Everybody Hates Chris
This show continues to be funny, and I love the actor who plays Chris Rock. The best part of this show is the real Chris Rock’s voiceovers, which are often also politically incorrect, but biting and hilarious. The parents are awesome, the situations often unreal, and the teacher, Ms. Morello is so horrible in her earnestness you’re cringing through your laughter. She’s always trying to be on Chris’s side and clearly, but says the most racist things you could imagine while doing it (TV Guide referred to her as “terminally Caucasian”). She assumes his family is poor, his parents don’t work, he doesn’t get to eat at his home in the “ghetto,” and when Chris ran for class president, she gave him the black power salute from the audience.

The Daily Show
I watch this every day, and I love it. Last week they had one of their investigation reports from Jason Jones, where they talked about how kids could defend themselves in the classroom. It was one of the funniest things I’d seen on the show in ages. I found it on YouTube here (it’s worth it just for the guy cowering behind the textbook):

As long as The Daily Show is on the air, SNL’s Weekend Update (and the weekly parody on Studio 60) doesn’t stand a chance.
And that's it for what I loved (besides Heroes, Lost, Veronica Mars, Ugly Betty, 30 Rock, and The Office, all of which I've commented on on here. I didn't mention EastEnders, my guilty pleasure, because it's SO far behind the current schedule in England it's insane. For any English readers out there, Little Moe's just come back and has gotten back together with Billy; Zoe and Dennis are moving in together; Vicki just found out her older boyfriend Tom was trying it on with Chrissy; stupid Stacey Slater has just moved in, and Demi's just had a baby. I think you're about 2 years beyond that.
I'm hoping to blog on the shows I didn't like this past fall season, but tomorrow, it'll probably be about the Golden Globe awards. :)
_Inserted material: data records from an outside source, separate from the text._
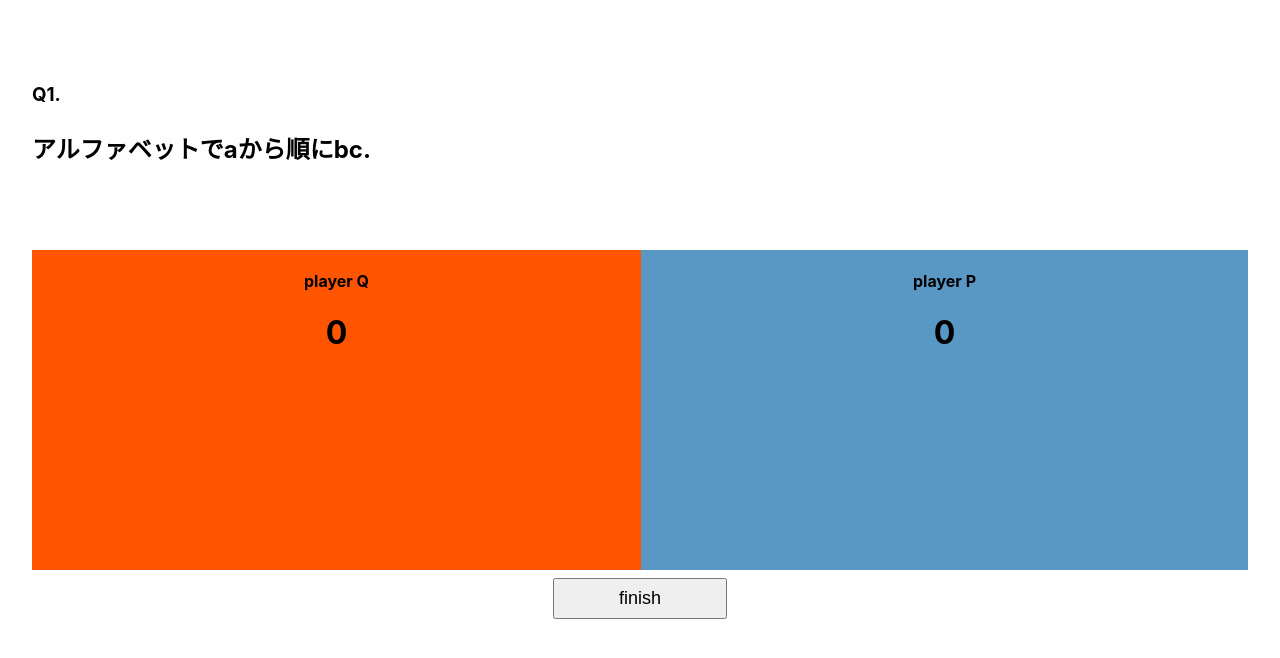
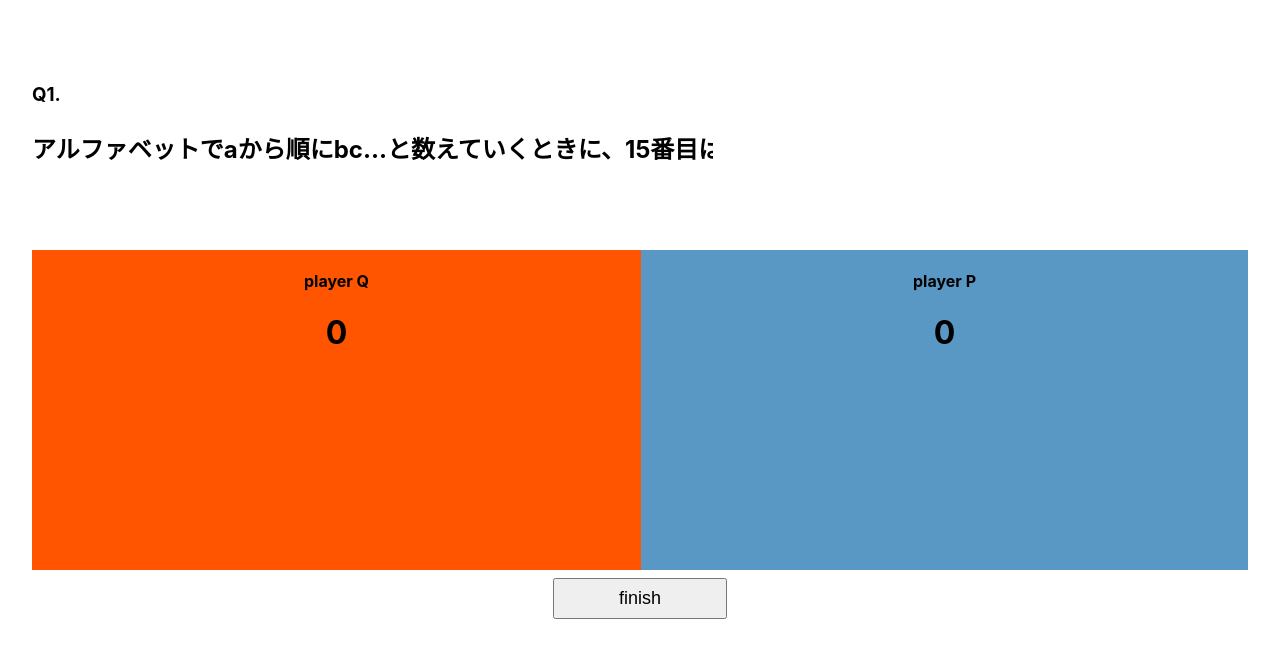
Before and after one commit to ery-k-blue/insider-quiz, a Next.js app: page / in a window 1280 px wide. Both pictures are taken after a click on the button "start". Shown: the top 658 px of the page. Built offline with nearby package versions, Linux system fonts and the light colour scheme.

Commit message:
animation複数行対応

```diff
--- a/components/gamescene/QuizSentenceArea.tsx
+++ b/components/gamescene/QuizSentenceArea.tsx
@@ -1,5 +1,6 @@
-import React from "react";
+import React, { useEffect, useState } from "react";
 import styles from "../../styles/components/QuizSentenceArea.module.css";
+import { QuizSentenceBlock } from "./QuizSentenceProps";
 
 type QuizSentenceAreaProps = {
   quizProgress: number;
@@ -16,18 +17,35 @@ export const QuizSentenceArea: React.FC<QuizSentenceAreaProps> = ({
   startAnimation,
   pauseAnimation,
 }) => {
+  const [windowWidth, setWindowWidth] = useState(window.innerWidth - 64);
+  const [sentenceArray, setSentenceArray] = useState<string[]>([]);
+
+  useEffect(() => {
+    const onResize = () => {
+      setWindowWidth(() => window.innerWidth - 64);
+    };
+    window.addEventListener("resize", onResize);
+    return () => window.removeEventListener("resize", onResize);
+  }, []);
+
+  useEffect(() => {
+    var columnsCharNum = Math.floor(windowWidth / 24);
+    var chunk = question.match(new RegExp(".{1," + columnsCharNum + "}", "g"));
+    console.log(columnsCharNum);
+    console.log(windowWidth);
+    if (chunk) {
+      setSentenceArray(chunk);
+    }
+  }, [question]);
+
   return (
     <div>
       <h3>Q{quizProgress}.</h3>
       {startAnimation ? (
-        <h3
-          id="animationQuestionSentence"
-          className={`${styles.animation} + ${
-            pauseAnimation ? styles.pauseanimation : ""
-          }`}
-        >
-          {question}
-        </h3>
+        <QuizSentenceBlock
+          sentenceArray={sentenceArray}
+          pauseAnimation={pauseAnimation}
+        />
       ) : (
         <h3 className={styles.questionSentence}>{question}</h3>
       )}
@@ -35,28 +53,3 @@ export const QuizSentenceArea: React.FC<QuizSentenceAreaProps> = ({
     </div>
   );
 };
-
-// jsそのものを使う方法
-// https://web-designer.cman.jp/css_ref/abc_list/animation-play-state/
-// https://tech-blog.cloud-config.jp/2021-06-01-react-making-slotmachine/
-
-// {animation ? (
-//   <h3
-//     id="animationQuestionSentence"
-//     className={styles.animation + (rTAflag ? "" : styles.pauseAnimation)}
-//   >
-//     {question}
-//   </h3>
-// ) : (
-//   <h3 className={styles.questionSentence}>{question}</h3>
-// )}
-
-{
-  /* <h3
-className={`${styles.animation} ${
-  animation ? "" : styles.pauseanimation
-}`}
->
-{question}
-</h3> */
-}
--- /dev/null
+++ b/components/gamescene/QuizSentenceProps.tsx
@@ -0,0 +1,32 @@
+import styles from "../../styles/components/QuizSentenceArea.module.css";
+
+type QuizSentenceProps = {
+  sentenceArray: string[];
+  pauseAnimation: Boolean;
+};
+
+export const QuizSentenceBlock: React.FC<QuizSentenceProps> = ({
+  sentenceArray,
+  pauseAnimation,
+}) => {
+  if (sentenceArray) {
+    return (
+      <>
+        {sentenceArray.map((_sentence: string, index: number) => {
+          return (
+            <p
+              key={index}
+              className={`${styles.animation} + ${
+                pauseAnimation ? styles.pauseanimation : ""
+              }`}
+            >
+              {_sentence}
+            </p>
+          );
+        })}
+      </>
+    );
+  } else {
+    return <></>;
+  }
+};
--- a/data/quizzes.ts
+++ b/data/quizzes.ts
@@ -7,8 +7,9 @@ export type Quiz = {
 export const quizzes: Array<Quiz> = [
   {
     id: 1,
-    question: "1 + 1は？",
-    answer: "22",
+    question:
+      "日本の県名で漢数字が入っている県が２つあります。１つは三重県。ではもう１つは？",
+    answer: "ちば",
   },
   {
     id: 2,
--- a/styles/components/QuizSentenceArea.module.css
+++ b/styles/components/QuizSentenceArea.module.css
@@ -1,17 +1,36 @@
 .questionSentence {
-  font-size: 1.5em;
+  font-size: 24px;
   font-weight: bold;
-  white-space: nowrap;
-  overflow: hidden;
 }
 
 .animation {
   width: 0;
-  font-size: 1.5em;
+  font-size: 24px;
   font-weight: bold;
   white-space: nowrap;
   overflow: hidden;
-  animation: flowing-anim 10s forwards linear;
+  animation: flowing-anim 5s forwards linear;
+}
+
+/* <HACK>そもそもをどうにかしたい */
+/* なぜかnth-child(2)から始まる */
+/* .animation:nth-child(2) {
+} */
+
+.animation:nth-child(3) {
+  animation-delay: 5s;
+}
+
+.animation:nth-child(4) {
+  animation-delay: 10s;
+}
+
+.animation:nth-child(5) {
+  animation-delay: 15s;
+}
+
+.animation:nth-child(6) {
+  animation-delay: 20s;
 }
 
 .pauseanimation {
```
1 comment:

The Chapatikid said...

Oh wait. Crap. You just did. How freaky is that? I just wrote a comment on the last post, and when I hit the tab to go back to your blog, I found your entry. Jinx! Black Magic! Okay, now I go read.